## About this exercise
Copy out the data below as written; omit any images.

== Segment start ==

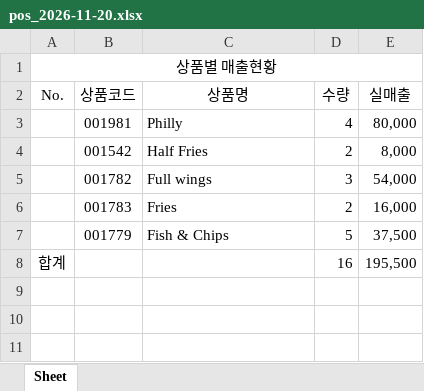
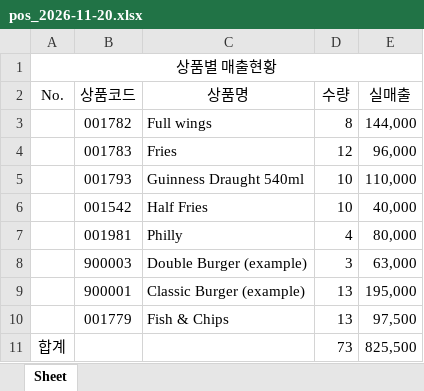
Before and after one commit to hello-world-99/bar-inventory, an Excel workbook: examples/pos/pos_2026-11-20.xlsx, sheet Sheet, drawn as a sheet; values as stored, in another font and other column widths than the file's, no borders; removed rows and columns are numbered as before the commit, all else as after; the diff names each change by its address in the sheet, - before the commit and + after, or states it on an @@ line.

```diff
--- a/examples/pos/pos_2026-11-20.xlsx (sheet Sheet)
+++ b/examples/pos/pos_2026-11-20.xlsx (sheet Sheet)
+row 3:  | 001782 | Full wings | 8 | 144,000
+row 4:  | 001783 | Fries | 12 | 96,000
+row 5:  | 001793 | Guinness Draught 540ml | 10 | 110,000
+row 6:  | 001542 | Half Fries | 10 | 40,000
-row 4:  | 001542 | Half Fries | 2 | 8,000
-row 5:  | 001782 | Full wings | 3 | 54,000
-row 6:  | 001783 | Fries | 2 | 16,000
+row 8:  | 900003 | Double Burger (example) | 3 | 63,000
+row 9:  | 900001 | Classic Burger (example) | 13 | 195,000
-D10 (수량): 5
+D10 (수량): 13
-E10 (실매출): 37,500
+E10 (실매출): 97,500
-row 8: 합계 |  |  | 16 | 195,500
+row 11: 합계 |  |  | 73 | 825,500
```
Also changed, not shown: examples/pos/pos_2026-11-19.xlsx, examples/pos/pos_2026-11-21.xlsx, 29 other files.
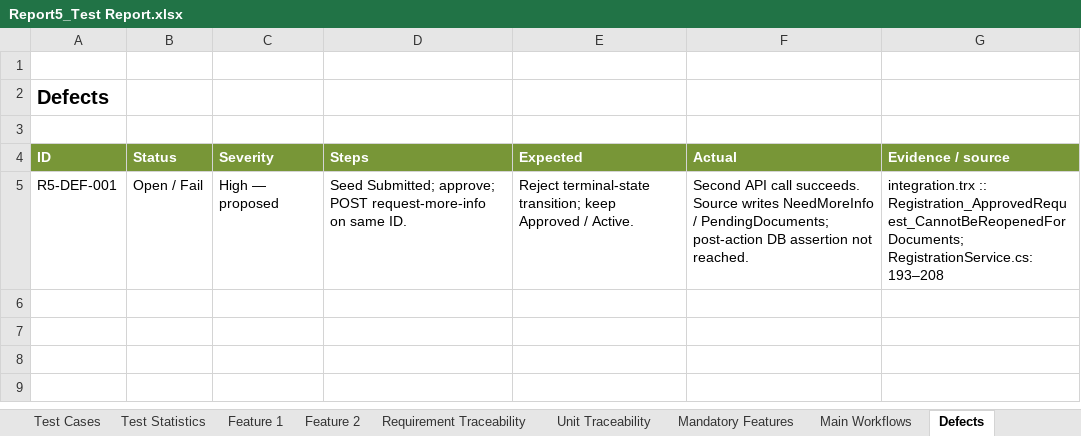
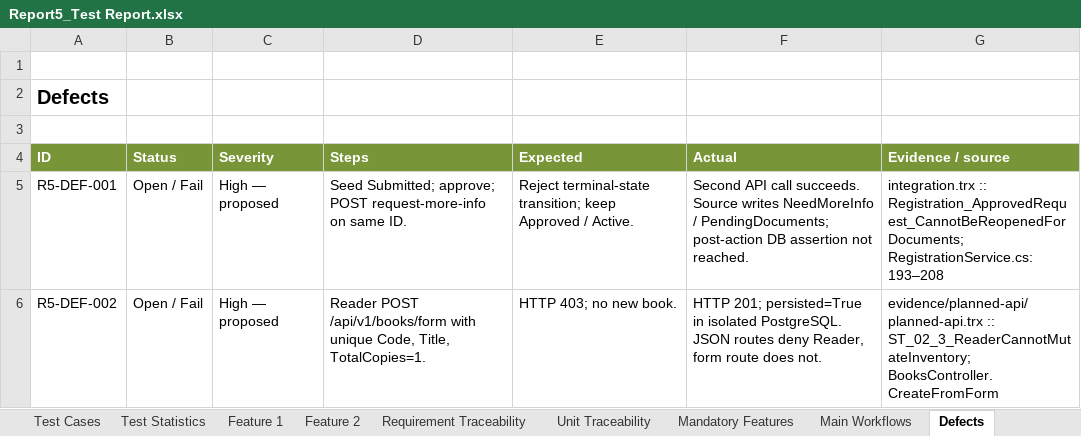
Before and after one commit to thuangodcode/SmartLibrary-FPT, an Excel workbook: docs/report5/deliverables/Report5_Test Report.xlsx, sheet Defects, drawn as a sheet; values as stored, in another font and other column widths than the file's, no borders; the diff names each change by its address in the sheet, - before the commit and + after, or states it on an @@ line.

Commit message:
test(report5): checkpoint planned API evidence and reconciled reports

```diff
--- a/docs/report5/deliverables/Report5_Test Report.xlsx (sheet Defects)
+++ b/docs/report5/deliverables/Report5_Test Report.xlsx (sheet Defects)
+row 6: R5-DEF-002 | Open / Fail | High — proposed | Reader POST /api/v1/books/form with unique Code, Title, TotalCopies=1. | HTTP 403; no new book. | HTTP 201; persisted=True in isolated PostgreSQL. JSON routes deny Reader, form route does not. | evidence/planned-api/planned-api.trx :: ST_02_3_ReaderCannotMutateInventory; BooksController.CreateFromForm
```
Also changed, not shown: sheet Feature 1, sheet Feature 2, sheet Test Statistics, sheet Requirement Traceability, sheet ReadMe, formulas that keep their value, charts or pictures, docs/report5/deliverables/Report5_Unit Test.xlsx, 10 other files.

== Segment end ==

## Result
Before and after one commit to hello-world-99/bar-inventory, an Excel workbook: examples/pos/pos_2026-11-20.xlsx, sheet Sheet, drawn as a sheet; values as stored, in another font and other column widths than the file's, no borders; removed rows and columns are numbered as before the commit, all else as after; the diff names each change by its address in the sheet, - before the commit and + after, or states it on an @@ line.

```diff
--- a/examples/pos/pos_2026-11-20.xlsx (sheet Sheet)
+++ b/examples/pos/pos_2026-11-20.xlsx (sheet Sheet)
+row 3:  | 001782 | Full wings | 8 | 144,000
+row 4:  | 001783 | Fries | 12 | 96,000
+row 5:  | 001793 | Guinness Draught 540ml | 10 | 110,000
+row 6:  | 001542 | Half Fries | 10 | 40,000
-row 4:  | 001542 | Half Fries | 2 | 8,000
-row 5:  | 001782 | Full wings | 3 | 54,000
-row 6:  | 001783 | Fries | 2 | 16,000
+row 8:  | 900003 | Double Burger (example) | 3 | 63,000
+row 9:  | 900001 | Classic Burger (example) | 13 | 195,000
-D10 (수량): 5
+D10 (수량): 13
-E10 (실매출): 37,500
+E10 (실매출): 97,500
-row 8: 합계 |  |  | 16 | 195,500
+row 11: 합계 |  |  | 73 | 825,500
```
Also changed, not shown: examples/pos/pos_2026-11-19.xlsx, examples/pos/pos_2026-11-21.xlsx, 29 other files.
Before and after one commit to thuangodcode/SmartLibrary-FPT, an Excel workbook: docs/report5/deliverables/Report5_Test Report.xlsx, sheet Defects, drawn as a sheet; values as stored, in another font and other column widths than the file's, no borders; the diff names each change by its address in the sheet, - before the commit and + after, or states it on an @@ line.

Commit message:
test(report5): checkpoint planned API evidence and reconciled reports

```diff
--- a/docs/report5/deliverables/Report5_Test Report.xlsx (sheet Defects)
+++ b/docs/report5/deliverables/Report5_Test Report.xlsx (sheet Defects)
+row 6: R5-DEF-002 | Open / Fail | High — proposed | Reader POST /api/v1/books/form with unique Code, Title, TotalCopies=1. | HTTP 403; no new book. | HTTP 201; persisted=True in isolated PostgreSQL. JSON routes deny Reader, form route does not. | evidence/planned-api/planned-api.trx :: ST_02_3_ReaderCannotMutateInventory; BooksController.CreateFromForm
```
Also changed, not shown: sheet Feature 1, sheet Feature 2, sheet Test Statistics, sheet Requirement Traceability, sheet ReadMe, formulas that keep their value, charts or pictures, docs/report5/deliverables/Report5_Unit Test.xlsx, 10 other files.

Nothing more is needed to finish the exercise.